The Secretary of the Army Environmental Awards represent the highest honor in the field of environmental science and sustainability conferred by the Army. For more information about the awards, visit the U.S. Army Environmental Command's website, http://aec.army.mil/Outreach/Awardprograms/SecArmyandSecDef.aspx

The Secretary of the Army Environmental Award winners include:

Camp Johnson, Vermont Army National Guard, won the small installation award for its natural resources conservation accomplishments. The installation's natural resources' program reintroduced prescribed fire management for pitch pine habitat; fielded the installation's first invasive species management crew to address honeysuckle encroachment in the pitch pine habitat; and began replanting the forest with seedlings raised in the University of Vermont's nursery.

Fort Wainwright, Alaska, earned the cultural resources management award for an installation. During the rating period the cultural resources management team revised its Integrated Cultural Resources Management Plan, implemented the Operations and Maintenance Programmatic Agreement, amended the Battle Area Complex Surface Danger Zone Programmatic Agreement, revised the way the installation conducts government to government and tribal consultation, and partnered with Texas A&M for an Archaeology Field School.

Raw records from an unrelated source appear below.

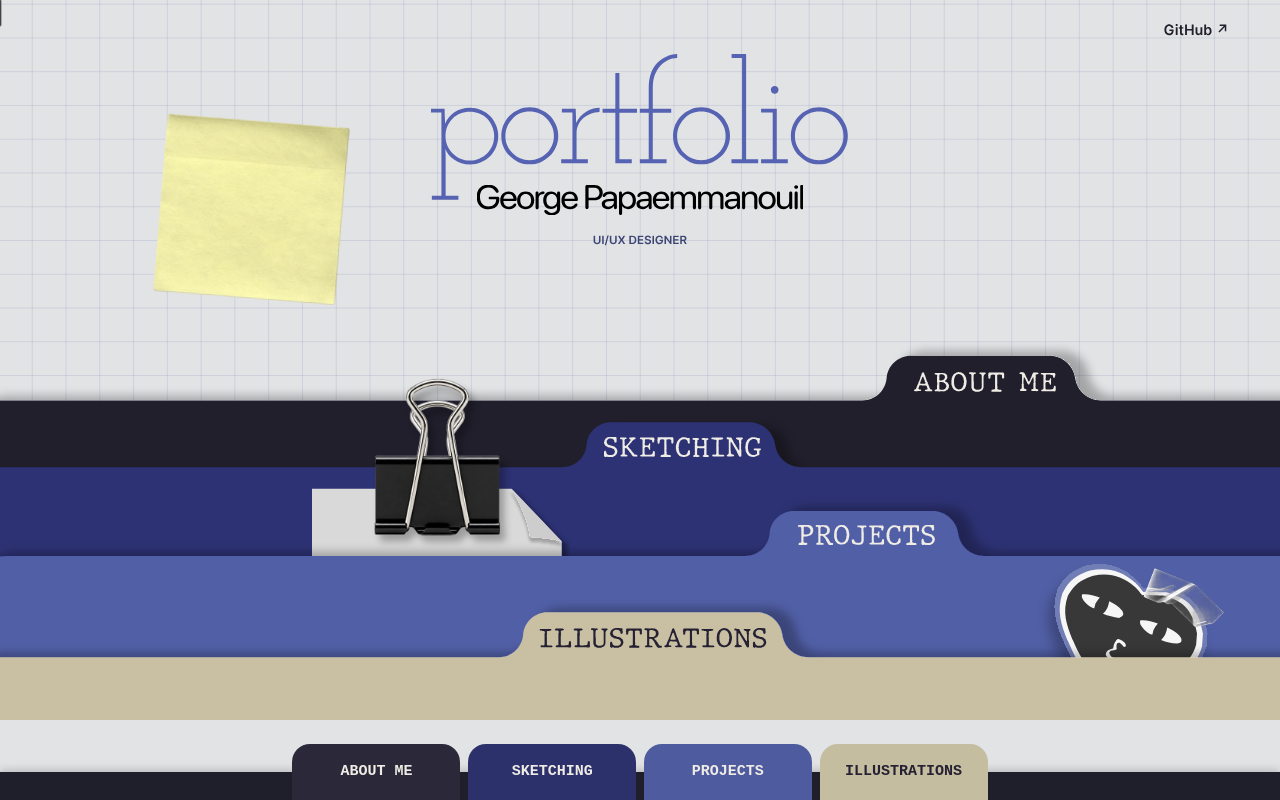
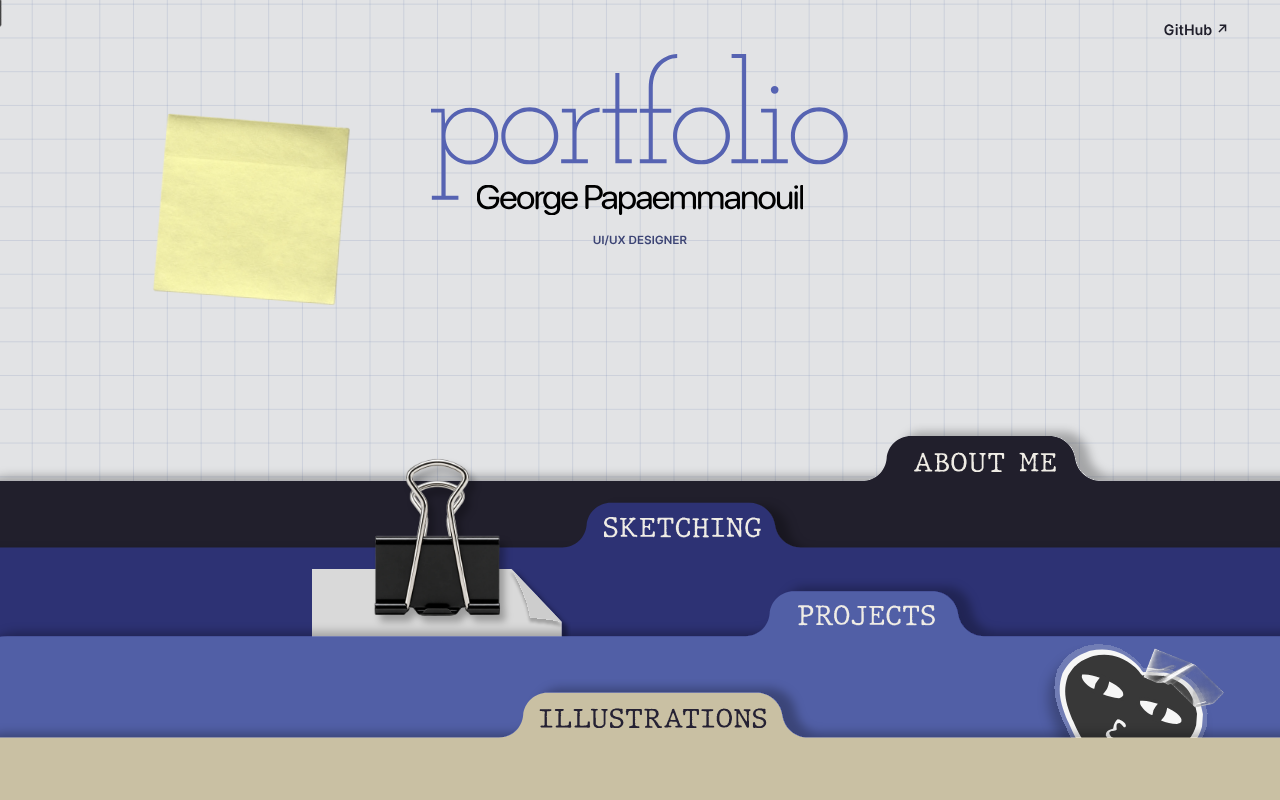
Before and after one commit to tomacity/Portfolio, a plain HTML site: page index.html in a window 1280 px wide. Drawn offline with Linux system fonts and the light colour scheme.

Commit message:
Pin the original Figma folder stack to the viewport bottom

```diff
--- a/figma-portfolio.css
+++ b/figma-portfolio.css
@@ -1,7 +1,8 @@
 * { box-sizing:border-box; }
 [hidden] { display:none !important; }
-html { --folder-dock-height:clamp(44px, 5vw, 56px); background:#e2e3e5; font-family:Arial,sans-serif; }
-body { margin:0; padding-bottom:calc(var(--folder-dock-height) + env(safe-area-inset-bottom)); }
+html { background:#e2e3e5; font-family:Arial,sans-serif; }
+body { margin:0; }
+body:has(.design-frame[hidden][data-route="home"]) { padding-bottom:var(--folder-dock-height, 0px); }
 img { vertical-align:middle; }
 :focus-visible { outline:3px solid #7b97ff; outline-offset:4px; }
 .frame-space { position:relative; width:100%; overflow:clip; }
@@ -14,43 +15,18 @@ img { vertical-align:middle; }
   position:fixed;
   z-index:10;
   inset:auto 0 0;
-  display:flex;
-  align-items:stretch;
-  justify-content:center;
-  gap:clamp(2px, 0.6vw, 8px);
-  padding:0 max(4px, env(safe-area-inset-right)) env(safe-area-inset-bottom) max(4px, env(safe-area-inset-left));
-  isolation:isolate;
+  height:var(--folder-dock-height, 0px);
+  overflow:hidden;
 }
-.folder-dock::before {
-  content:"";
+.folder-dock-canvas {
   position:absolute;
-  inset:50% 0 0;
-  z-index:-1;
-  background:#1f1e2b;
-  box-shadow:0 -2px 8px #17171733;
+  top:var(--folder-dock-offset, 0px);
+  width:1920px;
+  height:1365.333px;
+  transform:scale(var(--folder-dock-scale, 1));
+  transform-origin:top left;
 }
-.folder-dock a {
-  display:grid;
-  place-items:center;
-  flex:1 1 0;
-  min-width:0;
-  max-width:168px;
-  min-height:var(--folder-dock-height);
-  border-radius:clamp(9px, 1.5vw, 18px) clamp(9px, 1.5vw, 18px) 0 0;
-  background:var(--folder-color);
-  color:#efece5;
-  font:700 clamp(9px, 2.5vw, 15px)/1.1 "Courier New", monospace;
-  text-decoration:none;
-  text-transform:uppercase;
-  white-space:nowrap;
-}
-.folder-dock [href="#about"] { --folder-color:#2a2839; }
-.folder-dock [href="#sketching"] { --folder-color:#2c306b; }
-.folder-dock [href="#projects"] { --folder-color:#4e5b9e; }
-.folder-dock [href="#illustrations"] { --folder-color:#c4bda0; color:#252133; }
-.folder-dock a[aria-current="page"] { box-shadow:inset 0 2px currentColor; }
-.folder-dock a:hover { filter:brightness(1.15); }
-.folder-dock a:focus-visible { outline-offset:-4px; }
+.folder-dock a { outline-offset:-3px; }
 .work-title { z-index:2; pointer-events:none; }
 [data-artwork].is-previewed, [data-tape].is-previewed { visibility:hidden; }
 .artwork-preview { position:fixed; inset:0; width:fit-content; height:fit-content; max-width:none; max-height:none; margin:auto; padding:0; overflow:visible; border:0; background:transparent; color:#fff; }
--- a/figma-portfolio.js
+++ b/figma-portfolio.js
@@ -30,6 +30,11 @@ function setScale() {
   scale = frameSpace.clientWidth / parseFloat(activeFrame.style.width);
   frameStack.style.transform = `scale(${scale})`;
   frameSpace.style.height = `${parseFloat(activeFrame.style.height) * scale}px`;
+  const dockScale = folderDock.clientWidth / folderDock.firstElementChild.offsetWidth;
+  // The fixed viewport shows the folder layers from y=640 to the Home crop at y=1223.
+  folderDock.style.setProperty("--folder-dock-scale", dockScale);
+  folderDock.style.setProperty("--folder-dock-offset", `${-640 * dockScale}px`);
+  document.body.style.setProperty("--folder-dock-height", `${583 * dockScale}px`);
   pinTitle();
 }
 
@@ -185,7 +190,7 @@ artworkClose.addEventListener("click", closePreview);
 artworkPreview.addEventListener("cancel", event => { event.preventDefault(); closePreview(); });
 artworkPreview.addEventListener("click", event => { if (event.target === artworkPreview) closePreview(); });
 document.addEventListener("click", event => {
-  const link = event.target.closest(".folder-dock a, .folder-hotspot");
+  const link = event.target.closest(".folder-hotspot");
   if (link && link.hash !== location.hash && !event.defaultPrevented &&
       !event.metaKey && !event.ctrlKey && !event.shiftKey && !event.altKey) {
     clickedFolder = link;
--- a/index.html
+++ b/index.html
@@ -6,8 +6,8 @@
   <meta name="theme-color" content="#e2e3e5">
   <meta name="description" content="George Papaemmanouil, UI/UX designer. Selected product design, identities and iconography.">
   <title>George Papaemmanouil — UI/UX Portfolio</title>
-  <link rel="stylesheet" href="./figma-portfolio.css?v=sticky-folders">
-  <script src="./figma-portfolio.js?v=sticky-folders" defer></script>
+  <link rel="stylesheet" href="./figma-portfolio.css?v=figma-folder-stack">
+  <script src="./figma-portfolio.js?v=figma-folder-stack" defer></script>
 </head>
 <body>
 <main id="portfolio"><div class="frame-space"><div class="frame-stack">
@@ -16,66 +16,10 @@
         <div style="position:absolute;height:1468px;left:-117.33px;top:-52px;width:2108px" data-node-id="15:3">
           <img alt="" style="position:absolute;display:block;inset:0;max-width:none;width:100%;height:100%" src="assets/figma/d4aa2fb53adbc61a.svg">
         </div>
-        <div style="position:absolute;height:746px;left:-72.67px;top:676px;width:2064.667px" data-node-id="15:70" data-name="Folder / Logos">
-          <div style="position:absolute;inset:-2.75% -1.64% -0.97% 0">
-            <img alt="" style="display:block;max-width:none;width:100%;height:100%" src="assets/figma/035915b475ae3257.svg">
-          </div>
-        </div>
-        <div style="position:absolute;height:664.667px;left:-122px;top:776px;width:2147.333px" data-node-id="15:71" data-name="Folder / Projects">
-          <div style="position:absolute;inset:-1.28% -1.58% -2.89% 0">
-            <img alt="" style="display:block;max-width:none;width:100%;height:100%" src="assets/figma/49789cfd8841514f.svg">
-          </div>
-        </div>
-        <div style="position:absolute;height:321.333px;left:468px;top:876px;width:374.667px" data-node-id="42:3162">
-          <div style="position:absolute;inset:-0.33% -3.84% -3.65% 0">
-            <img alt="" style="display:block;max-width:none;width:100%;height:100%" src="assets/figma/423da5b38a2390c9.svg">
-          </div>
-        </div>
-        <div style="position:absolute;height:79.333px;left:767.33px;top:876px;width:75.333px" data-node-id="42:3164">
-          <div style="position:absolute;inset:0 -7.08% -13.45% -7.08%">
-            <img alt="" style="display:block;max-width:none;width:100%;height:100%" src="assets/figma/b0971305da087861.svg">
-          </div>
-        </div>
-        <div style="position:absolute;height:509.333px;left:-56.67px;top:909.33px;width:2070px" data-node-id="15:72" data-name="Folder / Me">
-          <div style="position:absolute;inset:-4.03% -1.64% -1.41% 0">
-            <img alt="" style="display:block;max-width:none;width:100%;height:100%" src="assets/figma/465ef804f9e6cb5c.svg">
-          </div>
-        </div>
-        <div style="position:absolute;display:flex;inset:72.41% 5.67% 13.04% 82.4%;align-items:center;justify-content:center;container-type:size" data-node-id="40:3050">
-          <div style="scale:-1 1;flex:none;height:100cqh;width:100cqw">
-            <div style="position:relative;width:100%;height:100%">
-              <div style="position:absolute;inset:-0.4% -11.55% -17.31% -3.79%">
-                <img alt="" style="display:block;max-width:none;width:100%;height:100%" src="assets/figma/665760fd9c527334.svg">
-              </div>
-            </div>
-          </div>
-        </div>
-        <div style="position:absolute;display:flex;height:161.264px;align-items:center;justify-content:center;left:1670.91px;top:964px;width:176.752px" data-node-id="52:3218">
-          <div style="flex:none;rotate:35.22deg">
-            <div style="height:89.045px;position:relative;width:153.496px" data-name="transparent-adhesive-tape-strips-collection_107791-35046 1">
-              <div style="position:absolute;inset:0;overflow:hidden;pointer-events:none">
-                <img alt="" style="position:absolute;height:201.43%;left:0;max-width:none;top:-101.43%;width:204.42%" src="assets/figma/5faa8393d1223414.webp">
-              </div>
-            </div>
-          </div>
-        </div>
-        <div style="position:absolute;height:370px;left:-76px;top:1061.33px;width:2076px" data-node-id="15:73" data-name="Folder / Illustrations">
-          <div style="position:absolute;inset:-5.55% -1.63% -1.95% 0">
-            <img alt="" style="display:block;max-width:none;width:100%;height:100%" src="assets/figma/f94f5c635b69a16d.svg">
-          </div>
-        </div>
         <span data-node-id="15:74" style="position:absolute;left:646.307px;top:224.278px;width:626.711px;height:218.296px;pointer-events:none"><img class="outlined-layer" src="assets/figma/text-15-74.svg" alt="portfolio"></span>
         <div style="position:absolute;height:46.409px;left:714.67px;top:420px;width:490.708px" data-node-id="15:75" data-name="George Papaemmanouil">
           <img alt="" style="position:absolute;display:block;inset:0;max-width:none;width:100%;height:100%" src="assets/figma/e16d342dd523e4fa.svg">
         </div>
-        <span data-node-id="35:62" style="position:absolute;left:1370.763px;top:700.802px;width:213.141px;height:30.586px;pointer-events:none"><img class="outlined-layer" src="assets/figma/text-35-62.svg" alt="ABOUT ME"></span>
-        <span data-node-id="15:96" style="position:absolute;left:906.391px;top:798.135px;width:235.219px;height:30.586px;pointer-events:none"><img class="outlined-layer" src="assets/figma/text-15-96.svg" alt="SKETCHING"></span>
-        <span data-node-id="15:97" style="position:absolute;left:1197.023px;top:930.135px;width:205.953px;height:30.586px;pointer-events:none"><img class="outlined-layer" src="assets/figma/text-15-97.svg" alt="PROJECTS"></span>
-        <span data-node-id="15:98" style="position:absolute;left:808.778px;top:1084.802px;width:341.109px;height:30.586px;pointer-events:none"><img class="outlined-layer" src="assets/figma/text-15-98.svg" alt="ILLUSTRATIONS"></span>
-        <a class="folder-hotspot" href="#about" aria-label="Open About Me" style="position:absolute;background:rgba(255,255,255,0);display:block;cursor:pointer;height:69.333px;left:1352px;top:676px;width:250.667px" data-node-id="15:99" data-name="Open Logos"></a>
-        <a class="folder-hotspot" href="#sketching" aria-label="Open Sketching" style="position:absolute;background:rgba(255,255,255,0);display:block;cursor:pointer;height:69.333px;left:898.67px;top:776px;width:250.667px" data-node-id="15:100" data-name="Open Projects"></a>
-        <a class="folder-hotspot" href="#projects" aria-label="Open Projects" style="position:absolute;background:rgba(255,255,255,0);display:block;cursor:pointer;height:77.333px;left:1174.67px;top:909.33px;width:250.667px" data-node-id="15:101" data-name="Open Me"></a>
-        <a class="folder-hotspot" href="#illustrations" aria-label="Open Illustrations" style="position:absolute;background:rgba(255,255,255,0);display:block;cursor:pointer;height:69.333px;left:788px;top:1061.33px;width:250.667px" data-node-id="15:102" data-name="Open Illustrations"></a>
         <a href="https://github.com/tomacity" data-node-id="15:104" style="position:absolute;left:1743.875px;top:179.385px;width:98.957px;height:17.507px"><img class="outlined-layer" src="assets/figma/text-15-104.svg" alt="GitHub ↗"></a>
         <span data-node-id="15:105" style="position:absolute;left:886.035px;top:495.788px;width:148.843px;height:16.254px;pointer-events:none"><img class="outlined-layer" src="assets/figma/text-15-105.svg" alt="UI/UX DESIGNER"></span>
         <div style="position:absolute;display:flex;height:369.135px;align-items:center;justify-content:center;left:203px;top:269.33px;width:352.1px" data-node-id="36:78">
@@ -84,9 +28,6 @@
               <img alt="" style="position:absolute;inset:0;max-width:none;object-fit:cover;pointer-events:none;width:100%;height:100%" src="assets/figma/7d67c08428354d4f.webp">
             </div>
           </div>
-        </div>
-        <div style="position:absolute;left:509.33px;filter:drop-shadow(8px 10.667px 5.4px rgba(0,0,0,0.28));width:293.333px;height:293.333px;top:684px" data-node-id="42:3160" data-name="images 7">
-          <img alt="" style="position:absolute;inset:0;max-width:none;object-fit:cover;pointer-events:none;width:100%;height:100%" src="assets/figma/0c2ac328c5a24a85.webp">
         </div>
       </div>
 </section>
@@ -919,10 +860,67 @@ gpapaemman
 </section>
 </div></div></main>
 <nav class="folder-dock" aria-label="Portfolio folders">
-  <a href="#about">About Me</a>
-  <a href="#sketching">Sketching</a>
-  <a href="#projects">Projects</a>
-  <a href="#illustrations">Illustrations</a>
+  <div class="folder-dock-canvas">
+    <div style="position:absolute;height:746px;left:-72.67px;top:676px;width:2064.667px" data-node-id="15:70" data-name="Folder / Logos">
+      <div style="position:absolute;inset:-2.75% -1.64% -0.97% 0">
+        <img alt="" style="display:block;max-width:none;width:100%;height:100%" src="assets/figma/035915b475ae3257.svg">
+      </div>
+    </div>
+    <div style="position:absolute;height:664.667px;left:-122px;top:776px;width:2147.333px" data-node-id="15:71" data-name="Folder / Projects">
+      <div style="position:absolute;inset:-1.28% -1.58% -2.89% 0">
+        <img alt="" style="display:block;max-width:none;width:100%;height:100%" src="assets/figma/49789cfd8841514f.svg">
+      </div>
+    </div>
+    <div style="position:absolute;height:321.333px;left:468px;top:876px;width:374.667px" data-node-id="42:3162">
+      <div style="position:absolute;inset:-0.33% -3.84% -3.65% 0">
+        <img alt="" style="display:block;max-width:none;width:100%;height:100%" src="assets/figma/423da5b38a2390c9.svg">
+      </div>
+    </div>
+    <div style="position:absolute;height:79.333px;left:767.33px;top:876px;width:75.333px" data-node-id="42:3164">
+      <div style="position:absolute;inset:0 -7.08% -13.45% -7.08%">
+        <img alt="" style="display:block;max-width:none;width:100%;height:100%" src="assets/figma/b0971305da087861.svg">
+      </div>
+    </div>
+    <div style="position:absolute;height:509.333px;left:-56.67px;top:909.33px;width:2070px" data-node-id="15:72" data-name="Folder / Me">
+      <div style="position:absolute;inset:-4.03% -1.64% -1.41% 0">
+        <img alt="" style="display:block;max-width:none;width:100%;height:100%" src="assets/figma/465ef804f9e6cb5c.svg">
+      </div>
+    </div>
+    <div style="position:absolute;display:flex;inset:72.41% 5.67% 13.04% 82.4%;align-items:center;justify-content:center;container-type:size" data-node-id="40:3050">
+      <div style="scale:-1 1;flex:none;height:100cqh;width:100cqw">
+        <div style="position:relative;width:100%;height:100%">
+          <div style="position:absolute;inset:-0.4% -11.55% -17.31% -3.79%">
+            <img alt="" style="display:block;max-width:none;width:100%;height:100%" src="assets/figma/665760fd9c527334.svg">
+          </div>
+        </div>
+      </div>
+    </div>
+    <div style="position:absolute;display:flex;height:161.264px;align-items:center;justify-content:center;left:1670.91px;top:964px;width:176.752px" data-node-id="52:3218">
+      <div style="flex:none;rotate:35.22deg">
+        <div style="height:89.045px;position:relative;width:153.496px" data-name="transparent-adhesive-tape-strips-collection_107791-35046 1">
+          <div style="position:absolute;inset:0;overflow:hidden;pointer-events:none">
+            <img alt="" style="position:absolute;height:201.43%;left:0;max-width:none;top:-101.43%;width:204.42%" src="assets/figma/5faa8393d1223414.webp">
+          </div>
+        </div>
+      </div>
+    </div>
+    <div style="position:absolute;height:370px;left:-76px;top:1061.33px;width:2076px" data-node-id="15:73" data-name="Folder / Illustrations">
+      <div style="position:absolute;inset:-5.55% -1.63% -1.95% 0">
+        <img alt="" style="display:block;max-width:none;width:100%;height:100%" src="assets/figma/f94f5c635b69a16d.svg">
+      </div>
+    </div>
+    <span data-node-id="35:62" style="position:absolute;left:1370.763px;top:700.802px;width:213.141px;height:30.586px;pointer-events:none"><img class="outlined-layer" src="assets/figma/text-35-62.svg" alt="ABOUT ME"></span>
+    <span data-node-id="15:96" style="position:absolute;left:906.391px;top:798.135px;width:235.219px;height:30.586px;pointer-events:none"><img class="outlined-layer" src="assets/figma/text-15-96.svg" alt="SKETCHING"></span>
+    <span data-node-id="15:97" style="position:absolute;left:1197.023px;top:930.135px;width:205.953px;height:30.586px;pointer-events:none"><img class="outlined-layer" src="assets/figma/text-15-97.svg" alt="PROJECTS"></span>
+    <span data-node-id="15:98" style="position:absolute;left:808.778px;top:1084.802px;width:341.109px;height:30.586px;pointer-events:none"><img class="outlined-layer" src="assets/figma/text-15-98.svg" alt="ILLUSTRATIONS"></span>
+    <a class="folder-hotspot" href="#about" aria-label="Open About Me" style="position:absolute;background:rgba(255,255,255,0);display:block;cursor:pointer;height:69.333px;left:1352px;top:676px;width:250.667px" data-node-id="15:99" data-name="Open Logos"></a>
+    <a class="folder-hotspot" href="#sketching" aria-label="Open Sketching" style="position:absolute;background:rgba(255,255,255,0);display:block;cursor:pointer;height:69.333px;left:898.67px;top:776px;width:250.667px" data-node-id="15:100" data-name="Open Projects"></a>
+    <a class="folder-hotspot" href="#projects" aria-label="Open Projects" style="position:absolute;background:rgba(255,255,255,0);display:block;cursor:pointer;height:77.333px;left:1174.67px;top:909.33px;width:250.667px" data-node-id="15:101" data-name="Open Me"></a>
+    <a class="folder-hotspot" href="#illustrations" aria-label="Open Illustrations" style="position:absolute;background:rgba(255,255,255,0);display:block;cursor:pointer;height:69.333px;left:788px;top:1061.33px;width:250.667px" data-node-id="15:102" data-name="Open Illustrations"></a>
+    <div style="position:absolute;left:509.33px;filter:drop-shadow(8px 10.667px 5.4px rgba(0,0,0,0.28));width:293.333px;height:293.333px;top:684px" data-node-id="42:3160" data-name="images 7">
+      <img alt="" style="position:absolute;inset:0;max-width:none;object-fit:cover;pointer-events:none;width:100%;height:100%" src="assets/figma/0c2ac328c5a24a85.webp">
+    </div>
+  </div>
 </nav>
 <dialog class="artwork-preview" aria-label="Illustration preview">
   <button type="button" class="artwork-preview-close" aria-label="Close illustration" autofocus>×</button>
```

Fort Hood, Texas, took home the environmental quality award for a non-industrial installation. The installation's environmental efforts reduced expenses through effective use of funds, extended the life of products and increased conservation. Projects contributing to the savings include the Net Zero Energy facility that will generate 140,105 kWh annually; a solar field that will generate 1,000,000 kWh annually; and a battery charging program that saved $426,167. More than $1.5 million of excess materials were turned in by units during the rating period, with 75 percent of those materials being reissued or recycled by other units.

Fort Riley, Kan., won the team award for their natural resource conservation efforts. The team successfully collaborated with the U.S. Fish and Wildlife Service on three private lands partnership agreements and the installation of an agricultural waste diversion structure that is used to protect Federally Endangered Topeka Shiners in Wildcat Creek. Additional partnerships led to the development of the region?'s first aerial treatments for invasive bush honeysuckle which resulted in more than 95 percent success in control with no measured negative effects to native vegetation.

The Minnesota Army National Guard won the environmental quality team award. The team's commitment to environmental quality and sustainability is demonstrated in every aspect of its work, from development of new online training courses and a joint sustainability plan to exceed the annual water use reduction goals and also cutting energy use by 18 percent.

Maryland's Fort George G. Meade Installation Restoration and Military Munitions Response Program Team earned the environmental restoration team award. During the last two fiscal years they completed two state-lead soil removal actions, as well as two interim and one final removal action to address soil contamination. In addition, they finalized five decision documents detailing the remedial actions selected to address environmental restoration sites and finalized addendums to decision documents for three others. They also finished remedial investigations at two other sites and conducted preliminary assessment/site inspections at 14 others. Other accomplishments included finalizing two remedial designs, two engineering evaluations/site inspections, and one focused site investigation.

The following installations were recognized as runner-up in their respective categories: Hawaii Army National Guard Keaukaha Military Reservation for natural resources small installation award; Redstone Arsenal, Ala., for cultural resources management installation award; Maine Army National Guard for environmental quality non-industrial installation; Mississippi Army National Guard for sustainability industrial installation; Larry Vrtiska, Nebraska Army National Guard, for natural resources team/individual; Steven Flier, Fort Leonard Wood, Mo., for environmental quality team/individual; and Milan Army Ammunition Plant, Tenn., for environmental restoration team/individual.

Page last updated Mon April 7th, 2014 at 13:34